I have committed a great sin: adding syntax macros to bash using read and eval.

This document explains how to add syntax macros to bash, which is not an officially supported feature of bash, but is possible within bash. This means that macrobash is considered to be a different language than bash because the syntax changes.

The type of macro I will be discussing is called a reader macro, and it works very simply. There is a bash command called read which can read from stdin or from a file. This means that the user may pipe text into bash, bash may read text from a file, or bash may read text directly from a user in the terminal.

Because bash has regular expressions, bash may translate text into any other arbitrary text following rules. This means that bash can be used to write a compiler. This compiler translates machine code from one lanugage into bash following a set of rules.

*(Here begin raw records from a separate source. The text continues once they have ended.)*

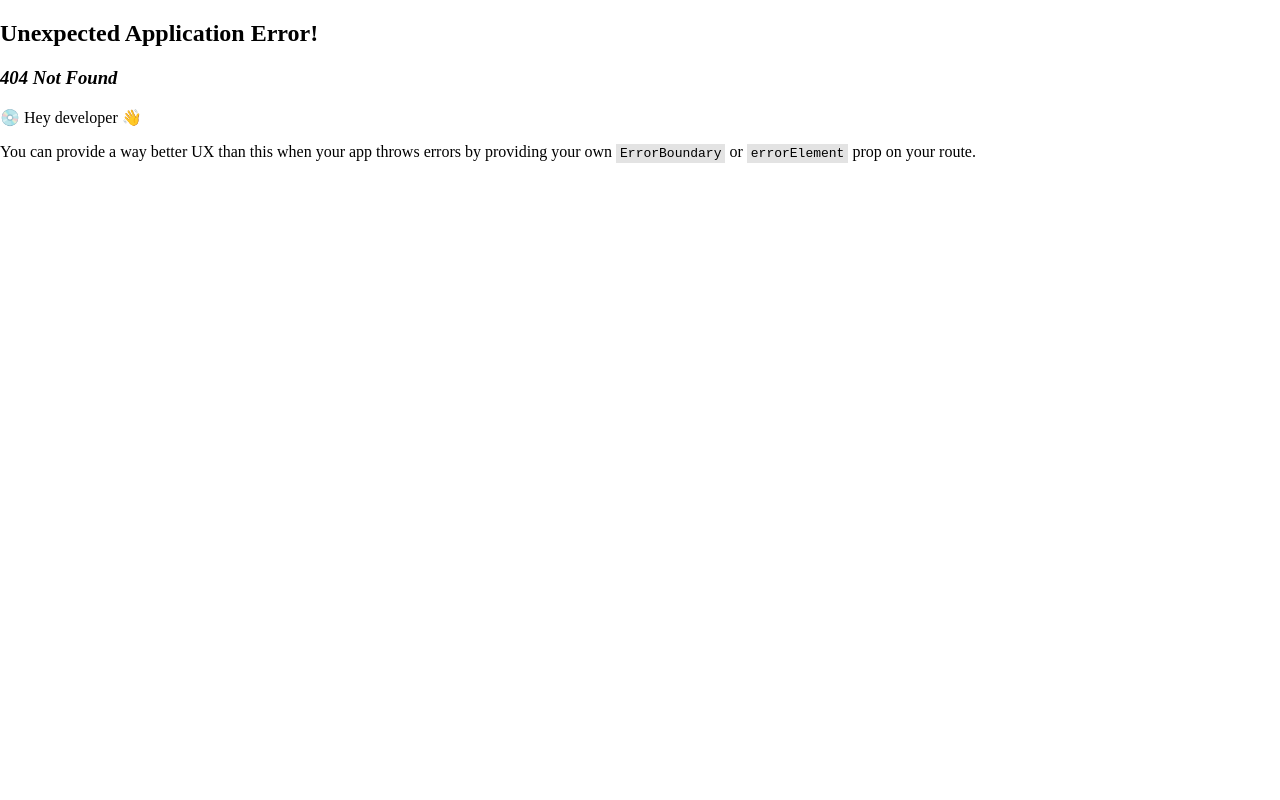
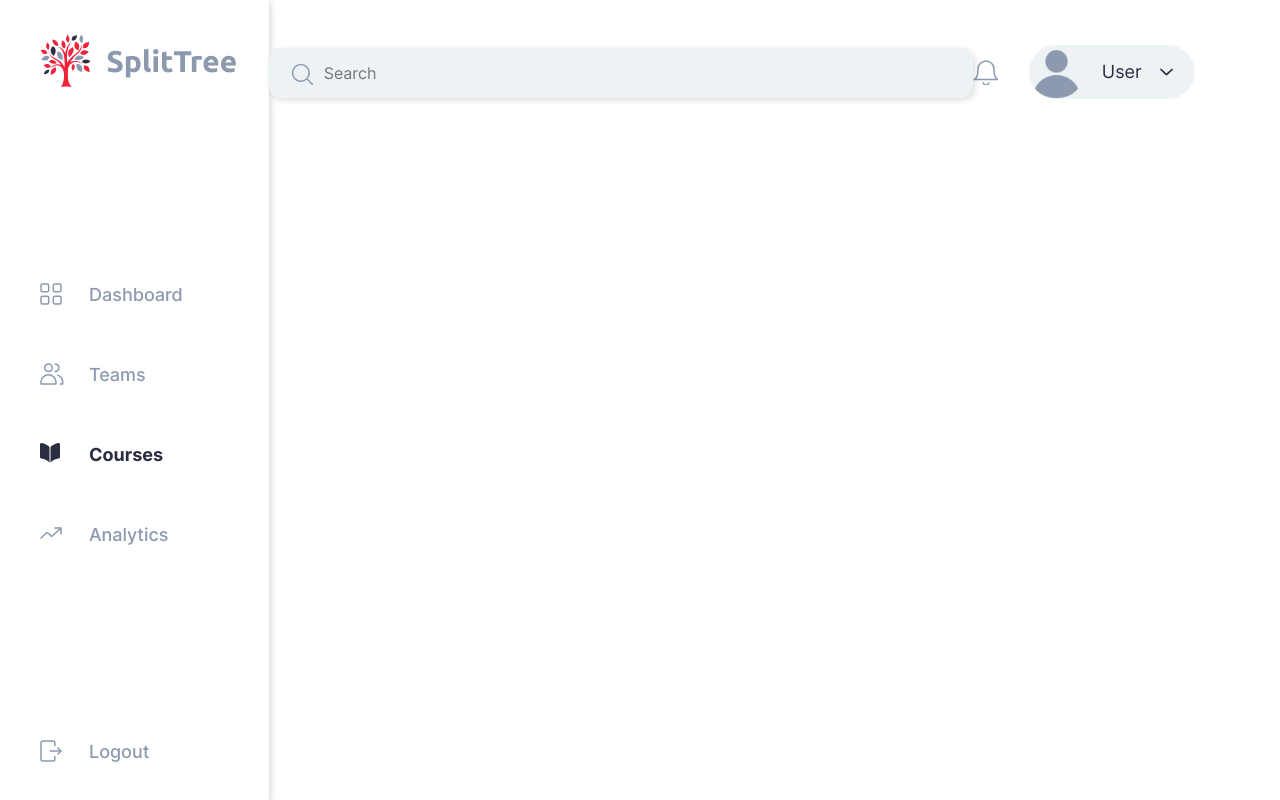
Before and after one commit to dbaric99/SplitTree, a React (Vite) app in the folder apps/client/: page /admin/courses in a window 1280 px wide. Before the commit this address had no page. Built offline with nearby package versions, Linux system fonts and the light colour scheme.

Commit message:
Added layout route

```diff
--- a/apps/client/src/components/Router.jsx
+++ b/apps/client/src/components/Router.jsx
@@ -3,23 +3,30 @@ import {
   createRoutesFromElements,
   RouterProvider,
   Route,
-} from 'react-router-dom';
-import { LoginPage } from '../pages/LoginPage';
-import { AdminDashboard } from '../pages/admin/DashboardPage';
+} from "react-router-dom";
+import { LoginPage } from "../pages/LoginPage";
+import { AdminDashboard } from "../pages/admin/DashboardPage";
+import { Error404 } from "../pages/routing";
+import { TeamsPage } from "../pages/admin/TeamsPage";
+import { CoursesPage } from "../pages/admin/CoursesPage";
+import { AdminLayout } from "./layouts";
 
 const router = createBrowserRouter(
   createRoutesFromElements(
     <>
-            <Route path='/' element={<LoginPage />}/>
-            <Route path='/admin/dashboard' element={<AdminDashboard/>}/>
+      <Route path="/" element={<LoginPage />} />
+      <Route element={<AdminLayout/>}>
+        <Route path="/admin/dashboard" element={<AdminDashboard />} />
+        <Route path="/admin/teams" element={<TeamsPage />} />
+        <Route path="/admin/courses" element={<CoursesPage />} />
+      </Route>
+      <Route path="*" element={<Error404 />} />
     </>
   )
-)
+);
 
 function Router() {
-  return (
-    <RouterProvider router={router} />
-  )
+  return <RouterProvider router={router} />;
 }
 
-export {Router};
+export { Router };
--- /dev/null
+++ b/apps/client/src/components/layouts/AdminLayout.jsx
@@ -0,0 +1,44 @@
+import { SidebarMenu } from "../common-components";
+import { Header } from "../common-components";
+import {PropTypes} from 'prop-types';
+
+function AdminLayout({children}) {
+  return (
+    <div style={{display:'flex'}}>
+      <SidebarMenu
+        actions={[
+          {
+            iconEmpty: "dashboard-empty",
+            iconFull: "dashboard-full",
+            text: "Dashboard",
+          },
+          { iconEmpty: "teams-empty", iconFull: "teams-full", text: "Teams" },
+          {
+            iconEmpty: "courses-empty",
+            iconFull: "courses-full",
+            text: "Courses",
+          },
+          {
+            iconEmpty: "analytics-empty",
+            iconFull: "analytics-full",
+            text: "Analytics",
+          },
+        ]}
+      />
+      <div>
+        <Header showSearchBar={true}/>
+        {children}
+      </div>
+    </div>
+  )
+}
+
+AdminLayout.propTypes = {
+  children: PropTypes.node,
+}
+
+AdminLayout.defaultProps = {
+  children: null,
+}
+
+export {AdminLayout}
--- /dev/null
+++ b/apps/client/src/components/layouts/index.js
@@ -0,0 +1 @@
+export * from './AdminLayout';
--- /dev/null
+++ b/apps/client/src/pages/admin/CoursesPage/CoursesPage.jsx
@@ -0,0 +1,34 @@
+import { SidebarMenu } from "../../../components/common-components";
+import { Header } from "../../../components/common-components";
+
+function CoursesPage() {
+  return (
+    <div>
+      <SidebarMenu
+        actions={[
+          {
+            iconEmpty: "dashboard-empty",
+            iconFull: "dashboard-full",
+            text: "Dashboard",
+          },
+          { iconEmpty: "teams-empty", iconFull: "teams-full", text: "Teams" },
+          {
+            iconEmpty: "courses-empty",
+            iconFull: "courses-full",
+            text: "Courses",
+          },
+          {
+            iconEmpty: "analytics-empty",
+            iconFull: "analytics-full",
+            text: "Analytics",
+          },
+        ]}
+      />
+      <div>
+        <Header showSearchBar={true}/>
+      </div>
+    </div>
+  )
+}
+
+export {CoursesPage}
--- /dev/null
+++ b/apps/client/src/pages/admin/CoursesPage/index.js
@@ -0,0 +1 @@
+export * from './CoursesPage';
--- a/apps/client/src/pages/admin/DashboardPage/AdminDashboard.jsx
+++ b/apps/client/src/pages/admin/DashboardPage/AdminDashboard.jsx
@@ -1,4 +1,8 @@
-import { SidebarMenu, Header, Title } from "../../../components/common-components";
+import {
+  SidebarMenu,
+  Header,
+  Title,
+} from "../../../components/common-components";
 import { Card } from "../../../components/common-components";
 import { useDispatch, useSelector } from "react-redux";
 import styles from "./AdminDashboard.module.css";
@@ -6,44 +10,32 @@ import { courseActions } from "../../../state/actions";
 import { CourseHolder } from ".";
 
 function AdminDashboard() {
-    const dispatch = useDispatch();
-    const user = useSelector(state => state.general.user);
-    dispatch(courseActions.getCoursesForCompany(user.data.companyId));
+  const dispatch = useDispatch();
+  const user = useSelector((state) => state.general.user);
+  dispatch(courseActions.getCoursesForCompany(user.data.companyId));
   return (
     <div className={styles.container}>
-      <SidebarMenu
-        actions={[
-          {
-            iconEmpty: "dashboard-empty",
-            iconFull: "dashboard-full",
-            text: "Dashboard",
-          },
-          { iconEmpty: "teams-empty", iconFull: "teams-full", text: "Teams" },
-          {
-            iconEmpty: "courses-empty",
-            iconFull: "courses-full",
-            text: "Courses",
-          },
-          {
-            iconEmpty: "analytics-empty",
-            iconFull: "analytics-full",
-            text: "Analytics",
-          },
-        ]}
-      />
       <div className={styles.pageWrapper}>
-        <Header showSearchBar={true}/>
         <div>
-        <Title classes={styles.dashboardTitle}>Welcome back, <span className={styles.dashboardTitleHighlight}>{user.data?.firstName || "Guest"}</span></Title>
-        <div className={styles.actionsWrapper}>
-            <Card icon="add-team" title="New Course" description="Create new course" />
+          <Title classes={styles.dashboardTitle}>
+            Welcome back,{" "}
+            <span className={styles.dashboardTitleHighlight}>
+              {user.data?.firstName || "Guest"}
+            </span>
+          </Title>
+          <div className={styles.actionsWrapper}>
+            <Card
+              icon="add-team"
+              title="New Course"
+              description="Create new course"
+            />
             <Card icon="add" title="New Team" description="Create a new team" />
+          </div>
+          <div className={styles.subtitlesBar}>
+            <Title classes={styles.subtitle}>Latest Activity</Title>
+          </div>
+          <CourseHolder classes={styles.courseWrapper} />
         </div>
-        <div className={styles.subtitlesBar}>
-            <Title classes={styles.subtitle}>Latest Activity</Title>
-        </div>
-        <CourseHolder classes={styles.courseWrapper}/>
-      </div>
       </div>
     </div>
   );
--- /dev/null
+++ b/apps/client/src/pages/admin/TeamsPage/TeamsPage.jsx
@@ -0,0 +1,35 @@
+import { SidebarMenu } from "../../../components/common-components";
+import { Header } from "../../../components/common-components";
+
+
+function TeamsPage() {
+  return (
+    <div>
+      <SidebarMenu
+        actions={[
+          {
+            iconEmpty: "dashboard-empty",
+            iconFull: "dashboard-full",
+            text: "Dashboard",
+          },
+          { iconEmpty: "teams-empty", iconFull: "teams-full", text: "Teams" },
+          {
+            iconEmpty: "courses-empty",
+            iconFull: "courses-full",
+            text: "Courses",
+          },
+          {
+            iconEmpty: "analytics-empty",
+            iconFull: "analytics-full",
+            text: "Analytics",
+          },
+        ]}
+      />
+      <div>
+        <Header showSearchBar={true}/>
+      </div>
+    </div>
+  )
+}
+
+export {TeamsPage}
--- /dev/null
+++ b/apps/client/src/pages/admin/TeamsPage/index.js
@@ -0,0 +1 @@
+export * from './TeamsPage';
--- /dev/null
+++ b/apps/client/src/pages/routing/Error404.jsx
@@ -0,0 +1,9 @@
+
+
+function Error404() {
+  return (
+    <div>Error404</div>
+  )
+}
+
+export {Error404}
--- /dev/null
+++ b/apps/client/src/pages/routing/index.js
@@ -0,0 +1 @@
+export * from './Error404';
```
Lines whose indentation alone changed are shown as unchanged.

Once code is translated into bash it may be evaluated.

Note about eval for seasonsed users: It is an old axiom never to evaluate code directly from the user. However this axiom is broken every day when users type coe into to the command prompt, which enters bash via stdin where it is then evaluated. The bash prompt evaluates one line of bash at a time. This is really no different from that. This isn't evaluation in the same sense as evaluating user input from a sql injection. You must implement macros which protect the user from SQL injection to the same degree or better that bash protects from it. In other words there is a way to do this in that it adds risk to bash and there is a way to do this where it does not add any, and there is a way to do this where it takes risk away.

An example of a simple macro would be something like this:

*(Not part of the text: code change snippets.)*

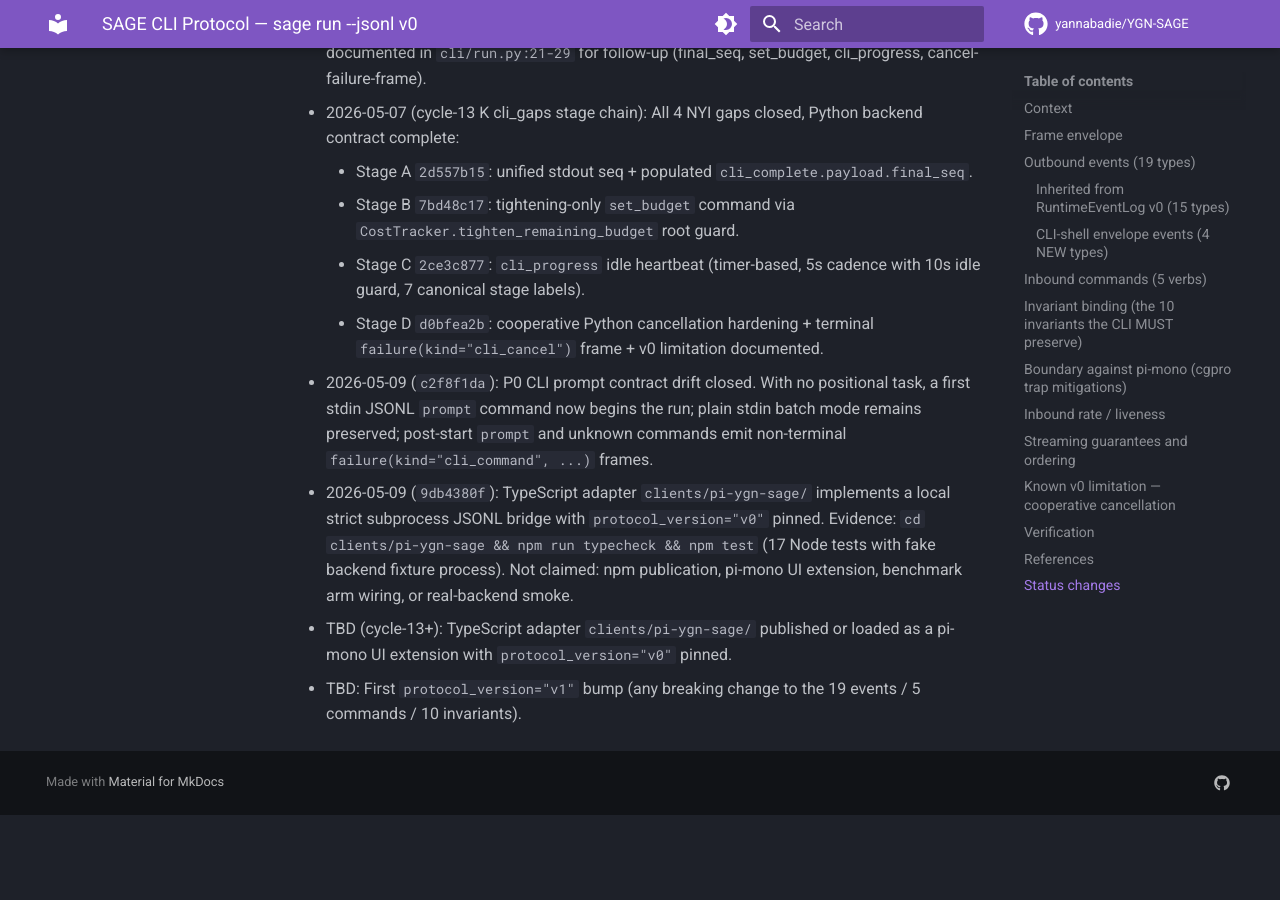
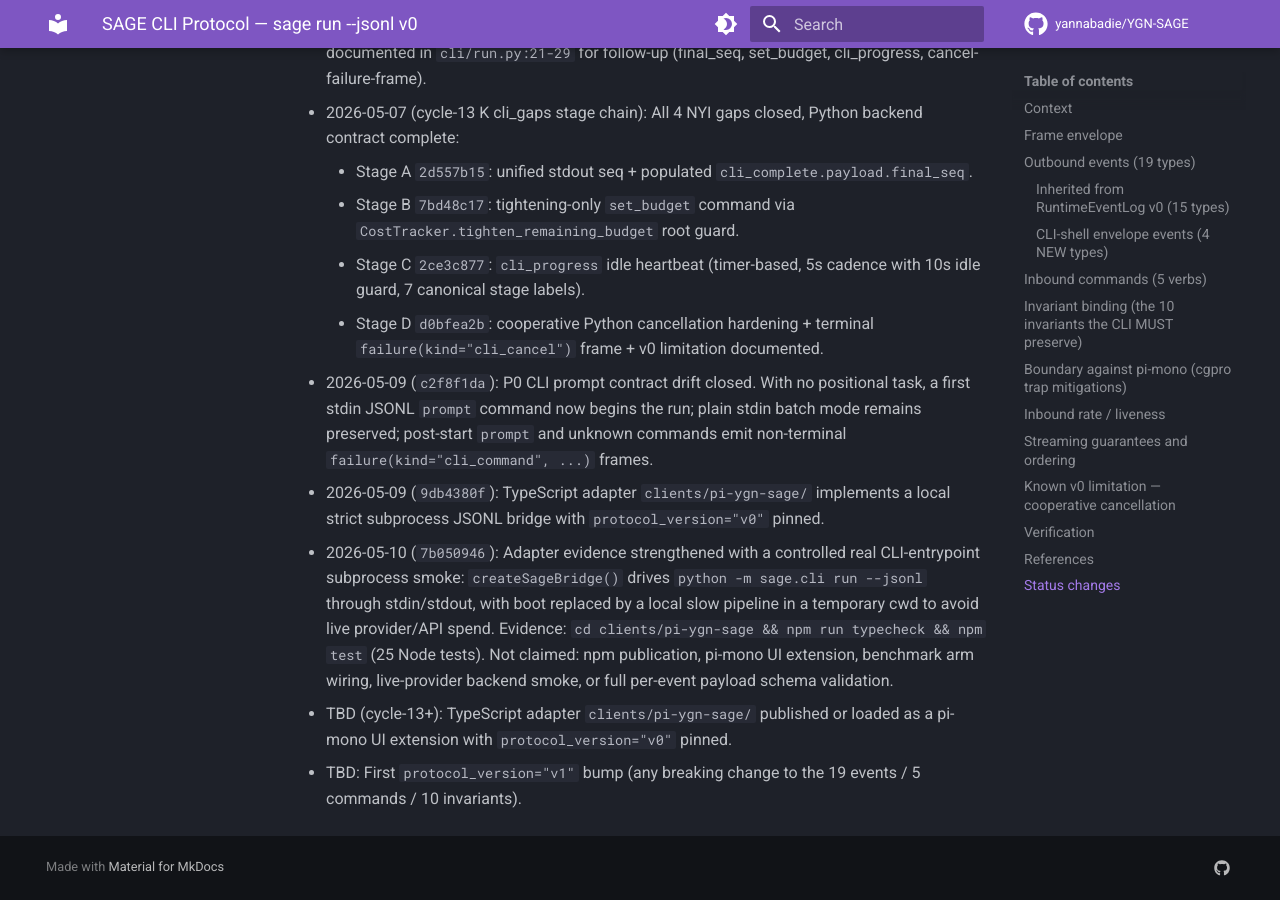
Before and after one commit to yannabadie/YGN-SAGE, an MkDocs documentation site: the page built from docs/contracts/SAGE_CLI_PROTOCOL.md, in a window 1280 px wide and 900 px high, scrolled down 11083 px. Built offline with MkDocs 1.6.1 and Material for MkDocs 9.7.7, drawn with Linux system fonts in a browser that asks for light colours; comment, search, counter and statistics services are not loaded; before the commit the page ends 11898 px from its top, so only the background shows below that.

Commit message:
docs(claims): bind pi adapter entrypoint smoke

```diff
--- a/docs/contracts/SAGE_CLI_PROTOCOL.md
+++ b/docs/contracts/SAGE_CLI_PROTOCOL.md
@@ -384,10 +384,15 @@ JSONL framing, and golden JSONL coverage under
   commands emit non-terminal `failure(kind="cli_command", ...)` frames.
 - 2026-05-09 (`9db4380f`): TypeScript adapter `clients/pi-ygn-sage/`
   implements a local strict subprocess JSONL bridge with `protocol_version="v0"`
-  pinned. Evidence: `cd clients/pi-ygn-sage && npm run typecheck && npm test`
-  (17 Node tests with fake backend fixture process). Not claimed: npm
-  publication, pi-mono UI extension, benchmark arm wiring, or real-backend
-  smoke.
+  pinned.
+- 2026-05-10 (`7b050946`): Adapter evidence strengthened with a controlled real
+  CLI-entrypoint subprocess smoke: `createSageBridge()` drives
+  `python -m sage.cli run --jsonl` through stdin/stdout, with boot replaced by
+  a local slow pipeline in a temporary cwd to avoid live provider/API spend.
+  Evidence: `cd clients/pi-ygn-sage && npm run typecheck && npm test` (25 Node
+  tests). Not claimed: npm publication, pi-mono UI extension, benchmark arm
+  wiring, live-provider backend smoke, or full per-event payload schema
+  validation.
 - TBD (cycle-13+): TypeScript adapter `clients/pi-ygn-sage/` published or
   loaded as a pi-mono UI extension with `protocol_version="v0"` pinned.
 - TBD: First `protocol_version="v1"` bump (any breaking change to the 19 events / 5 commands / 10 invariants).
```
Also changed, not shown: README.md (+1 -1 lines), clients/pi-ygn-sage/README.md (+7 -1 lines), docs/CLAIMS.yaml (+14 -14 lines), docs/claims/runtime.yaml (+10 -10 lines).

I would really like there to be a feature in bash to shorten the piece of code - "$HOME" - and I can not think of a suitable one. There is the ~ character, but my family was attacked by a ~ character when I was a child, and so I would like another way to do this. I can make a macro in bash which takes a literal 😀 character in unicode, and wherever it sees this character to replace this character with "$HOME". Then I can pass that macro over every line of bash which I evaluate to ensure that this is added as a piece of syntax in the code.

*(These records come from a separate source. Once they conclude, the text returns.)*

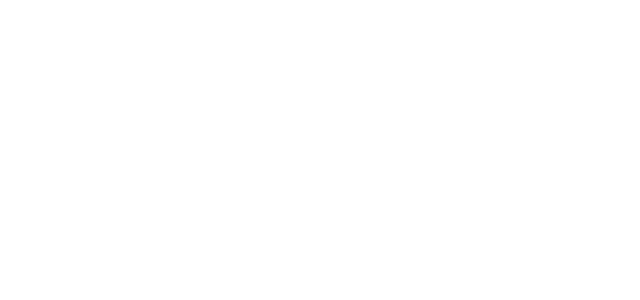
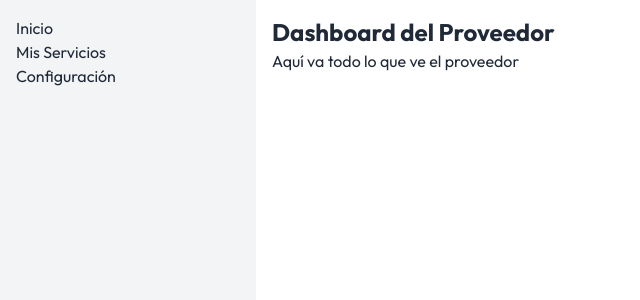
Before and after one commit to loicabrera/ENELNOMBREDEDIOS, a React (Vite) app in the folder suplidores-event/: page /dashboardproveedor in a window 1280 px wide. Before the commit this address had no page. Shown: the top 300 px of the page, without its empty margins (0-640 px from the left). Built offline with nearby package versions, Linux system fonts and the light colour scheme.

Commit message:
creacion de dashboard proveedor

```diff
--- a/suplidores-event/src/App.jsx
+++ b/suplidores-event/src/App.jsx
@@ -1,4 +1,7 @@
 import { Route, BrowserRouter as Router, Routes } from "react-router-dom";
+import HomeProveedor from "./dashboardProveedor/homeproveedor";
+
+
 import "./App.css";
 import "./Formularios/datos.css";
 import "./home.css";
@@ -121,6 +124,12 @@
             </Layout>
           }
         />
+
+<Route
+  path="/dashboardproveedor"
+  element={<HomeProveedor />}
+/>
+
       </Routes>
     </Router>
   );
--- /dev/null
+++ b/suplidores-event/src/dashboardProveedor/homeproveedor.jsx
@@ -0,0 +1,12 @@
+import ProveedorLayout from "../layouts/proveedorLayout";
+
+const HomeProveedor = () => {
+  return (
+    <ProveedorLayout>
+      <h1 className="text-2xl font-bold">Dashboard del Proveedor</h1>
+      <p>Aquí va todo lo que ve el proveedor</p>
+    </ProveedorLayout>
+  );
+};
+
+export default HomeProveedor;
--- /dev/null
+++ b/suplidores-event/src/layouts/ProveedorLayout.jsx
@@ -0,0 +1,18 @@
+// src/dashboardProveedor/ProveedorLayout.jsx
+const ProveedorLayout = ({ children }) => {
+    return (
+      <div className="flex">
+        <aside className="w-64 bg-gray-100 h-screen p-4">
+          {/* Menú lateral para el proveedor */}
+          <ul>
+            <li>Inicio</li>
+            <li>Mis Servicios</li>
+            <li>Configuración</li>
+          </ul>
+        </aside>
+        <main className="flex-1 p-4 bg-white">{children}</main>
+      </div>
+    );
+  };
+
+  export default ProveedorLayout;
```
Also changed, not shown: 1 other file (tests, documents, lock files or other folders).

That simple macro is not intended to replace bash as a new language. Technically bash does not have a "formal specification" but since the bash project does not support the 😀 character to mean "$HOME" this technically makes this variant of bash an entirely different language, which is to be expected. I will note though that this language is backwards compatible with bash. It only does very sane things to the syntax of bash.

Let's look at a macro which does something insane to bash:

A macro which replaces the "$*" with $* on every line.

That kind of macro might only make sense to an experienced user, but it should be very clear to any seasoned user that this is a very bad idea to add to bash. In fact, this is an attack vector. Any kind of macro bash should be designed so that this would only happen if the user intended it to happen. It should be as difficult as is reasonable for a foreign attacker to add this macro to bash.

Here I will clearly define what it looks like to properly add macros:

1. The program must read from stdin to check if being launched from a login or nonlogin shell and if the user wants to first parse from a file.
1.a If the user desires to read from a file, that file must be parsed using regex then evaluated.
2. If the exit command was not used, then the program should now start reading from stdin.
3. Each line from stdin must be parsed using a regex then evaluated.
note: not all lines can be evaluated "immediately". For example, when using an if statement bash expects there to be more lines of code which.
come after until the then and fi features are used. This means that the way in which your macro system is parsed must be able to detect it's depth such that if it is
five if statments deep it should be contextually aware of it's own scope.
In conclusion: Although the bash project does not officially support this, modern versions of bash and sh are totally capable of using syntactic macros, as are most shells. The ability to do this creates huge issues that are not easily solved. This is not a "good" thing. Just an interesting one. This makes bash much more complicated than it already is.